Web page revision data:

Start of Block

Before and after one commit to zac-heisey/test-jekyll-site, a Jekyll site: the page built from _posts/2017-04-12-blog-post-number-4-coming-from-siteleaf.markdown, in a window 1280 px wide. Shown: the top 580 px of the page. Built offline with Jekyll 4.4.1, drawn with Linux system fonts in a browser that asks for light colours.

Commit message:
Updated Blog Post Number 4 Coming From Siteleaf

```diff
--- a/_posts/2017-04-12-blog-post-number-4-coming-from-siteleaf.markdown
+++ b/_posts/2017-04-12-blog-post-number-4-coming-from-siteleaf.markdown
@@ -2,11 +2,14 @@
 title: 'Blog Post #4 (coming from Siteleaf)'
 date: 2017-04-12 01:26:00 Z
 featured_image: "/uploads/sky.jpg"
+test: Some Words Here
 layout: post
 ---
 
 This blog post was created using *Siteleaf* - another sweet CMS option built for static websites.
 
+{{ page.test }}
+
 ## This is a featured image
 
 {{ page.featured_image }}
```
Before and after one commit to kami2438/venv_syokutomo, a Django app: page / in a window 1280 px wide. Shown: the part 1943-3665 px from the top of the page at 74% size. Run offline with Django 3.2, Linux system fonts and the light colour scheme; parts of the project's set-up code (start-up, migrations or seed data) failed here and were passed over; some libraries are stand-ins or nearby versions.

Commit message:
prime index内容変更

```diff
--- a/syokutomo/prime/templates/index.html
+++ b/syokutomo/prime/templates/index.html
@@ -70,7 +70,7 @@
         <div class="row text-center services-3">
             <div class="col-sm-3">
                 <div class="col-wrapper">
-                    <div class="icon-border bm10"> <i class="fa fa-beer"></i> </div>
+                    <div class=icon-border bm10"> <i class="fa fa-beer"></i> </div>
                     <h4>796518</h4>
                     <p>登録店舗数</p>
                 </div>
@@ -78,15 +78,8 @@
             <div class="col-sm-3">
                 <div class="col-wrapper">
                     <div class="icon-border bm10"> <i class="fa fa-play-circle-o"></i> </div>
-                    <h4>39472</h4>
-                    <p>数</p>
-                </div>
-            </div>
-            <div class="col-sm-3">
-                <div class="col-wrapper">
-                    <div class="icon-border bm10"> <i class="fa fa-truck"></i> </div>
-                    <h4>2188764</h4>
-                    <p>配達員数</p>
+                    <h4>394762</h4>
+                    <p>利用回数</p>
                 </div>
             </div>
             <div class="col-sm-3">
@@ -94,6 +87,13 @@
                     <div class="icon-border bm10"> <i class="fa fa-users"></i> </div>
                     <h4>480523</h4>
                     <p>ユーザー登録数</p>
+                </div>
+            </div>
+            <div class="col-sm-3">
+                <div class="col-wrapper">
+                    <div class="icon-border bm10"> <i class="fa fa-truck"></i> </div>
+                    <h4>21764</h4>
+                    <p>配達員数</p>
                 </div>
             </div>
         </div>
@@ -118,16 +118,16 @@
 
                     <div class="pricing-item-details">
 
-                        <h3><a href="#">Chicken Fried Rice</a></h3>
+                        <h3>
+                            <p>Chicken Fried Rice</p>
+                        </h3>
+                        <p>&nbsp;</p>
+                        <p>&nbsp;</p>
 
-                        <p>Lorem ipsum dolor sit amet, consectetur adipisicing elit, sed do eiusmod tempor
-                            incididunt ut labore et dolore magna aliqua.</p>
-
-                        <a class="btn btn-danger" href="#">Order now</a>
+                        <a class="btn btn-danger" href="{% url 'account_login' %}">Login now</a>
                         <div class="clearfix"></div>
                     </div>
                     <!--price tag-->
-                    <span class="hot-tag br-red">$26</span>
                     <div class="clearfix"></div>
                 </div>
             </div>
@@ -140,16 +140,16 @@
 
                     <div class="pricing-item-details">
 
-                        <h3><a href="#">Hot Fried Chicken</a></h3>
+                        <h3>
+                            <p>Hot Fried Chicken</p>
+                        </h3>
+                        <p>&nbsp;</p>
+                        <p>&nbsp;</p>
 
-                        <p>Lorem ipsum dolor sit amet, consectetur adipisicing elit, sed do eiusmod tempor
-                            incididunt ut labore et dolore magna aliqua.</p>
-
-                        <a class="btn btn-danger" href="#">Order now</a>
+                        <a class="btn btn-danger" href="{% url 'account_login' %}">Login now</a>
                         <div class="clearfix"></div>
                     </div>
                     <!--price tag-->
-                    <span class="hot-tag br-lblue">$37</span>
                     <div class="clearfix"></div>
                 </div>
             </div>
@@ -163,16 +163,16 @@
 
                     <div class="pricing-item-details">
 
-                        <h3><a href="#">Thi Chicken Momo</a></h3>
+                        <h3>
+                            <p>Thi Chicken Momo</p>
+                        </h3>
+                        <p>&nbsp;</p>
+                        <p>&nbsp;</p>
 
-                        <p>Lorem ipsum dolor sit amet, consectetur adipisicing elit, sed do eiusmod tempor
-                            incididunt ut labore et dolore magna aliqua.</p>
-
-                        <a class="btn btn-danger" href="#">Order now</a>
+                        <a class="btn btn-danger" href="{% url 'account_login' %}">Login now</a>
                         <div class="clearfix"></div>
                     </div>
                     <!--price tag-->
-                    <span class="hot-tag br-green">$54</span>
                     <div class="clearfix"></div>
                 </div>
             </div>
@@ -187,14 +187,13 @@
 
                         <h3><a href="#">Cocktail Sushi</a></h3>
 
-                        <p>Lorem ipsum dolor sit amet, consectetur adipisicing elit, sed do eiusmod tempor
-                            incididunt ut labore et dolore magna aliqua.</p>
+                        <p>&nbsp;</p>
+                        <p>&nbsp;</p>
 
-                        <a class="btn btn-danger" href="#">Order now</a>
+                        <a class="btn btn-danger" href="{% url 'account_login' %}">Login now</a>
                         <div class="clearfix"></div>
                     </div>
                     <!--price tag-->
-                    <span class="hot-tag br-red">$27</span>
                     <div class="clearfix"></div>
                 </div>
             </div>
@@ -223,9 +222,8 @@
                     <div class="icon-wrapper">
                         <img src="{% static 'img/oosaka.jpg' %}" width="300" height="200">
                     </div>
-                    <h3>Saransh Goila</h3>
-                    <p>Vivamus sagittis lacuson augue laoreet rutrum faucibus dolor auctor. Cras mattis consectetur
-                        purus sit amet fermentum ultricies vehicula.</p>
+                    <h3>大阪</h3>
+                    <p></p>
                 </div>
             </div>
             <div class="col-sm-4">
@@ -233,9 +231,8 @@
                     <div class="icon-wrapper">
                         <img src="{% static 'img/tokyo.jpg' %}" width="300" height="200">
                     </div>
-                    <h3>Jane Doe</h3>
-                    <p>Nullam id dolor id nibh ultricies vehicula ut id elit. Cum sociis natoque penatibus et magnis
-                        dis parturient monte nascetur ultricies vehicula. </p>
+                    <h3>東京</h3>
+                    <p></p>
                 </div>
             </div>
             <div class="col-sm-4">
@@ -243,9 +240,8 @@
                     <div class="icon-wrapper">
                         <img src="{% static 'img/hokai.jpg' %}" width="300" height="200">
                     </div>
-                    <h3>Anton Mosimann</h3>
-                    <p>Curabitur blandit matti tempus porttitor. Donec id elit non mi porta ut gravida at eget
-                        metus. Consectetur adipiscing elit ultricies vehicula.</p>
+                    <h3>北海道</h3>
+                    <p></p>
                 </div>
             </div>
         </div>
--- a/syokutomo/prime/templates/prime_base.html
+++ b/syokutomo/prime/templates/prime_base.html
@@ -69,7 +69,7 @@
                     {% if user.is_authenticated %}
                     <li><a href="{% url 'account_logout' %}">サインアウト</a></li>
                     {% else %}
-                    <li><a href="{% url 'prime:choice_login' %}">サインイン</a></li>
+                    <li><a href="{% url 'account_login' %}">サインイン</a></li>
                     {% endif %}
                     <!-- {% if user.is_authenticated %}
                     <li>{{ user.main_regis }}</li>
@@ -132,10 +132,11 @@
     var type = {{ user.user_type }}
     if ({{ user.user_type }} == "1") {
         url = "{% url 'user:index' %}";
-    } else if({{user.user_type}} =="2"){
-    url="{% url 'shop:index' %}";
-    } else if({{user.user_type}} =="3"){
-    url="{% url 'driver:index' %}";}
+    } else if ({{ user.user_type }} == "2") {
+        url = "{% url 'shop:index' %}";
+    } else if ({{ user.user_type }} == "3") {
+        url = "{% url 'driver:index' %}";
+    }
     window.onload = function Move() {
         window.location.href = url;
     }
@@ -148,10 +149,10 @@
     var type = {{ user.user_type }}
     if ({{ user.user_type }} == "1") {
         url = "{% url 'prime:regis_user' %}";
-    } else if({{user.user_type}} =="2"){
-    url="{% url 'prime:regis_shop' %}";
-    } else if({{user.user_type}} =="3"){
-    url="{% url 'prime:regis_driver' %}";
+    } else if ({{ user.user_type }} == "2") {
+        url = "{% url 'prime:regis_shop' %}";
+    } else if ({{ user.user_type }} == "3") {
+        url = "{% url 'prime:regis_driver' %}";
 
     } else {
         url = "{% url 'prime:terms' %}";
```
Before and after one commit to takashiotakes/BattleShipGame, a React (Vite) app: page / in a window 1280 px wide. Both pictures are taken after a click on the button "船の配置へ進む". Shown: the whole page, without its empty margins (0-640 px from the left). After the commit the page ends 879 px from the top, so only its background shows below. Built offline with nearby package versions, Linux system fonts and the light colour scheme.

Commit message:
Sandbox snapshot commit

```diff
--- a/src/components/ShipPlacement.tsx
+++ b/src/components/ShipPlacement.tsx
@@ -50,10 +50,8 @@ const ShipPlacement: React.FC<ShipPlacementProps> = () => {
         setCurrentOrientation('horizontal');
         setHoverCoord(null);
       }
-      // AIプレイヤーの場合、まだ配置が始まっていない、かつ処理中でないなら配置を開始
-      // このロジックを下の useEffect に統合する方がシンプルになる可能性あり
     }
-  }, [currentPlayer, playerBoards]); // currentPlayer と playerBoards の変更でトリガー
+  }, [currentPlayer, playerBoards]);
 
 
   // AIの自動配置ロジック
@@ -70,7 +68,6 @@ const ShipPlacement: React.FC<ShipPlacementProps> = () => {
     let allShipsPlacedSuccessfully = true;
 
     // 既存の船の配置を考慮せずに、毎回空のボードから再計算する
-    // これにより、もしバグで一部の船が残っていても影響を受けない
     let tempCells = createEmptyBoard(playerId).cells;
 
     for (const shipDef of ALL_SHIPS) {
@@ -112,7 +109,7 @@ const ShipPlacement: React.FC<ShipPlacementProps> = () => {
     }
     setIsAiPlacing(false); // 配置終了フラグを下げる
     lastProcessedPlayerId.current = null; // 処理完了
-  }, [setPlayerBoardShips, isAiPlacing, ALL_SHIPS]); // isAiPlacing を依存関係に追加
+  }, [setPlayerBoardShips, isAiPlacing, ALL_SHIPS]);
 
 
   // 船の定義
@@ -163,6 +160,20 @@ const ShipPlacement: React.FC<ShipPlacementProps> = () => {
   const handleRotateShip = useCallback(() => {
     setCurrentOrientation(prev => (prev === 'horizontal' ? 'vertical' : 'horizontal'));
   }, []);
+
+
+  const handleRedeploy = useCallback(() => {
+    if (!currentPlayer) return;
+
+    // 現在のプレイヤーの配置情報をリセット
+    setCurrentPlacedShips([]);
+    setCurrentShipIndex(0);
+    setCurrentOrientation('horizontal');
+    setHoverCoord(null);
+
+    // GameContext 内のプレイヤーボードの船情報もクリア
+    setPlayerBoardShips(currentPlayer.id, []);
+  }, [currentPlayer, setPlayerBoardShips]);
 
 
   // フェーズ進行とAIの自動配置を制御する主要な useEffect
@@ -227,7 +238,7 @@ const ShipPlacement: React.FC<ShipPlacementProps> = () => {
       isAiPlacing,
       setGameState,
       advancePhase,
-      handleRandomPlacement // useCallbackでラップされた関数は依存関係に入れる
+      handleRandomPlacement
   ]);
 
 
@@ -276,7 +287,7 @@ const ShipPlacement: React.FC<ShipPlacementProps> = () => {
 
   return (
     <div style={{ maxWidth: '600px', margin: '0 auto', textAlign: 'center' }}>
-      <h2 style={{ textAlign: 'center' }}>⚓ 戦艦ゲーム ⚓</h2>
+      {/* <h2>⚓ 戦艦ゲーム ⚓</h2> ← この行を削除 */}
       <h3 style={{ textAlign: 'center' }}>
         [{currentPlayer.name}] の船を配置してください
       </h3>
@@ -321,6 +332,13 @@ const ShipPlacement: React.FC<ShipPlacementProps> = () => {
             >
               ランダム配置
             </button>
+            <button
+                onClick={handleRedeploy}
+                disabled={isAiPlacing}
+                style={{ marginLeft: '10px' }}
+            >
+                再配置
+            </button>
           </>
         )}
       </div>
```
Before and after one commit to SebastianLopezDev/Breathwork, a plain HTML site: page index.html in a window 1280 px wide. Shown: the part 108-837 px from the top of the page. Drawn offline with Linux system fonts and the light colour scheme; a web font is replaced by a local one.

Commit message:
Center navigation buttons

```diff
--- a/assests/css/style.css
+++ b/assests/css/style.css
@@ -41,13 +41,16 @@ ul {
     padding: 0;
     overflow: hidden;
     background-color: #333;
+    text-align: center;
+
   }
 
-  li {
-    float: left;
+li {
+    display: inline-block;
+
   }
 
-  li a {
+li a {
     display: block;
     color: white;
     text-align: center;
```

End of Block

WHAT THE TASK ASKS: From the entries above, copy out every line where the string "ShipPlacement" appears.

REPLY:
--- a/src/components/ShipPlacement.tsx
+++ b/src/components/ShipPlacement.tsx
@@ -50,10 +50,8 @@ const ShipPlacement: React.FC<ShipPlacementProps> = () => {
@@ -70,7 +68,6 @@ const ShipPlacement: React.FC<ShipPlacementProps> = () => {
@@ -112,7 +109,7 @@ const ShipPlacement: React.FC<ShipPlacementProps> = () => {
@@ -163,6 +160,20 @@ const ShipPlacement: React.FC<ShipPlacementProps> = () => {
@@ -227,7 +238,7 @@ const ShipPlacement: React.FC<ShipPlacementProps> = () => {
@@ -276,7 +287,7 @@ const ShipPlacement: React.FC<ShipPlacementProps> = () => {
@@ -321,6 +332,13 @@ const ShipPlacement: React.FC<ShipPlacementProps> = () => {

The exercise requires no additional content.